WORK REQUEST:
The answer must be every line of the records in which the string "class" appears.

● ● ● ●

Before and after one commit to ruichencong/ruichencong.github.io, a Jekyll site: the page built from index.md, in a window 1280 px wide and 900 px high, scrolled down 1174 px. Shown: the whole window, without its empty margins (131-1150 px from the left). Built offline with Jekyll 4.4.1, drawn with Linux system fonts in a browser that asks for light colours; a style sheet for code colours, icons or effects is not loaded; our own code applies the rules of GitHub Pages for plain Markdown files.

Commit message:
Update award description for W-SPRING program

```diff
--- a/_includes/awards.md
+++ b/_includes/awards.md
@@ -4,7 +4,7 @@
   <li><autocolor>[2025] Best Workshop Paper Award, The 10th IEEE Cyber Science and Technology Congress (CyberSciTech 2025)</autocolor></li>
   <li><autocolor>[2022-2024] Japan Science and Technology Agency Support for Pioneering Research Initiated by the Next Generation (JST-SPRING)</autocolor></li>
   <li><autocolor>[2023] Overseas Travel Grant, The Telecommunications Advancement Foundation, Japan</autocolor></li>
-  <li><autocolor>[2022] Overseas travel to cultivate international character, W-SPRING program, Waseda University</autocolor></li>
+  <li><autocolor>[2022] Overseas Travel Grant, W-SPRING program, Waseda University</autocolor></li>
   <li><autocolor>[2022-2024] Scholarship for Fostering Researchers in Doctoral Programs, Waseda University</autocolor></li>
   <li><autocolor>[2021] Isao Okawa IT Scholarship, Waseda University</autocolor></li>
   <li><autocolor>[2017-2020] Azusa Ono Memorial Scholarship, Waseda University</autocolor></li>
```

● ● ● ●

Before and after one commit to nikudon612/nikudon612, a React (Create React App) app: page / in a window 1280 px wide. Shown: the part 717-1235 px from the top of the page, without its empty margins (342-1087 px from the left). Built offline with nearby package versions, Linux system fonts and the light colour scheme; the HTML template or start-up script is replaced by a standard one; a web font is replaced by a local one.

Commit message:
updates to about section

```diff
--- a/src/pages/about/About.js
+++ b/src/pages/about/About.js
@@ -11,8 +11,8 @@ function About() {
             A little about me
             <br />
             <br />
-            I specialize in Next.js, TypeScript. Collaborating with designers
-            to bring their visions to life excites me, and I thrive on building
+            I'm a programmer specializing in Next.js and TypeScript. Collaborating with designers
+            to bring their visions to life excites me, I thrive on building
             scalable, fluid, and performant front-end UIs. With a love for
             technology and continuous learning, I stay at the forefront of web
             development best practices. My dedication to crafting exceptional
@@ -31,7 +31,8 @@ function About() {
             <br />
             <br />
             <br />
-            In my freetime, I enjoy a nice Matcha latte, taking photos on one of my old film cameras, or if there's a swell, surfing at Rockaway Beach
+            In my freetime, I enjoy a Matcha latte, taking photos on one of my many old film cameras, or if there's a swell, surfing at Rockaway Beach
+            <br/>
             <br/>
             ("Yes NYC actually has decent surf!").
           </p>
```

● ● ● ●

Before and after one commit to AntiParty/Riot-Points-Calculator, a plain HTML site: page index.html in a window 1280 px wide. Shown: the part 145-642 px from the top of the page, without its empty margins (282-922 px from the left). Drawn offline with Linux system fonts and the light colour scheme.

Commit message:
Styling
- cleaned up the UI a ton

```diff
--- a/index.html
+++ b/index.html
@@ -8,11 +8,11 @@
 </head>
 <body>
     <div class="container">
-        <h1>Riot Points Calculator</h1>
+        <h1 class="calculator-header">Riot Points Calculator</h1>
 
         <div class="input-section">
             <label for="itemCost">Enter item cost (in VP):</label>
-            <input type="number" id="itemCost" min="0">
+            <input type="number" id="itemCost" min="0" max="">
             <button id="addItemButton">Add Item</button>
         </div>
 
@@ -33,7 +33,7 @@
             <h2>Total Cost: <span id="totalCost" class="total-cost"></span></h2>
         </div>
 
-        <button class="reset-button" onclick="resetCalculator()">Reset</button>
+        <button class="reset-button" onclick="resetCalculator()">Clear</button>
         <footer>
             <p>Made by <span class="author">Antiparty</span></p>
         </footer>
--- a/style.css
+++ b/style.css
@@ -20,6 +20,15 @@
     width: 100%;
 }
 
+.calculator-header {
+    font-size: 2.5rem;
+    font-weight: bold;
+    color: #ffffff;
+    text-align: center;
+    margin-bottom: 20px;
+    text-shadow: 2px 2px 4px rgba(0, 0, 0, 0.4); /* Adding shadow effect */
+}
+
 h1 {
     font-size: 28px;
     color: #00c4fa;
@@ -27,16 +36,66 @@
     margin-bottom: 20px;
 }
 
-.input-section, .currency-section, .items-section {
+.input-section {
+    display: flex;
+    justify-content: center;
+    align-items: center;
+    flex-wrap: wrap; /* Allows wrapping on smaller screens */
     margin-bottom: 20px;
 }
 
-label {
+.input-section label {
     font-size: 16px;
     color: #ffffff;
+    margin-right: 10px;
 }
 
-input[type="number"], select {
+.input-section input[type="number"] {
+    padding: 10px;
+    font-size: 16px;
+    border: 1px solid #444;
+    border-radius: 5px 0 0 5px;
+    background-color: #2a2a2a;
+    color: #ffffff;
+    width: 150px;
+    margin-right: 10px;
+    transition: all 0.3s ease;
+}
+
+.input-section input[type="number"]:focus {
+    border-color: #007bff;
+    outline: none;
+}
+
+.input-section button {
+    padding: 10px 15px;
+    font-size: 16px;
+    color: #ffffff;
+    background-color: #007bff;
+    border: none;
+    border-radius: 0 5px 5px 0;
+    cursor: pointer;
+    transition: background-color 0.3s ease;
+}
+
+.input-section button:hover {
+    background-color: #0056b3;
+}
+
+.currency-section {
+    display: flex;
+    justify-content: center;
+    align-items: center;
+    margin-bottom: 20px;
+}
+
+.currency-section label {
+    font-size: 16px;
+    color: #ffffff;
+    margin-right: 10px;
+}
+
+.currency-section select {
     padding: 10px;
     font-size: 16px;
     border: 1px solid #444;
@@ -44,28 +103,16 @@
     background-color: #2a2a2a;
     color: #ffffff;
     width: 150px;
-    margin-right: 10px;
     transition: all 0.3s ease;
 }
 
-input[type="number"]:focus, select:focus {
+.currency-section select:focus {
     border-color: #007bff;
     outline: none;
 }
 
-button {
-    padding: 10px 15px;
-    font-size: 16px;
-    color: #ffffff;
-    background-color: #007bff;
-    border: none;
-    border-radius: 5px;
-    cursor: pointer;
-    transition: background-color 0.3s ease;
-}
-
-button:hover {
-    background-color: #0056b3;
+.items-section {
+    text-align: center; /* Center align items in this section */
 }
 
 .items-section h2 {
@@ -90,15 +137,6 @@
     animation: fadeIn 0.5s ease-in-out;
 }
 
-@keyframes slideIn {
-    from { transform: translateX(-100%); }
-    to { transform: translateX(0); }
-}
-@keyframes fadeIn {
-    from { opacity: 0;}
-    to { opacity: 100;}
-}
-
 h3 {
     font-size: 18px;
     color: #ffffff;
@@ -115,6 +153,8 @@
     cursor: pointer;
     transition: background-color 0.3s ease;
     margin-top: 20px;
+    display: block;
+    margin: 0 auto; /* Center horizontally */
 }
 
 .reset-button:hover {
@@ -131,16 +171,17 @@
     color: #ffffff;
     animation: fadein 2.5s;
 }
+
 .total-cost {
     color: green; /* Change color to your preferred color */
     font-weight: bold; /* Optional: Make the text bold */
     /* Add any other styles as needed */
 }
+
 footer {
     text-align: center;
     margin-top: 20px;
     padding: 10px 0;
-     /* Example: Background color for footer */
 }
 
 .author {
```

● ● ● ●

TASK RESPONSE:
     <div class="container">
+        <h1 class="calculator-header">Riot Points Calculator</h1>
         <div class="input-section">
             <h2>Total Cost: <span id="totalCost" class="total-cost"></span></h2>
-        <button class="reset-button" onclick="resetCalculator()">Reset</button>
+        <button class="reset-button" onclick="resetCalculator()">Clear</button>
             <p>Made by <span class="author">Antiparty</span></p>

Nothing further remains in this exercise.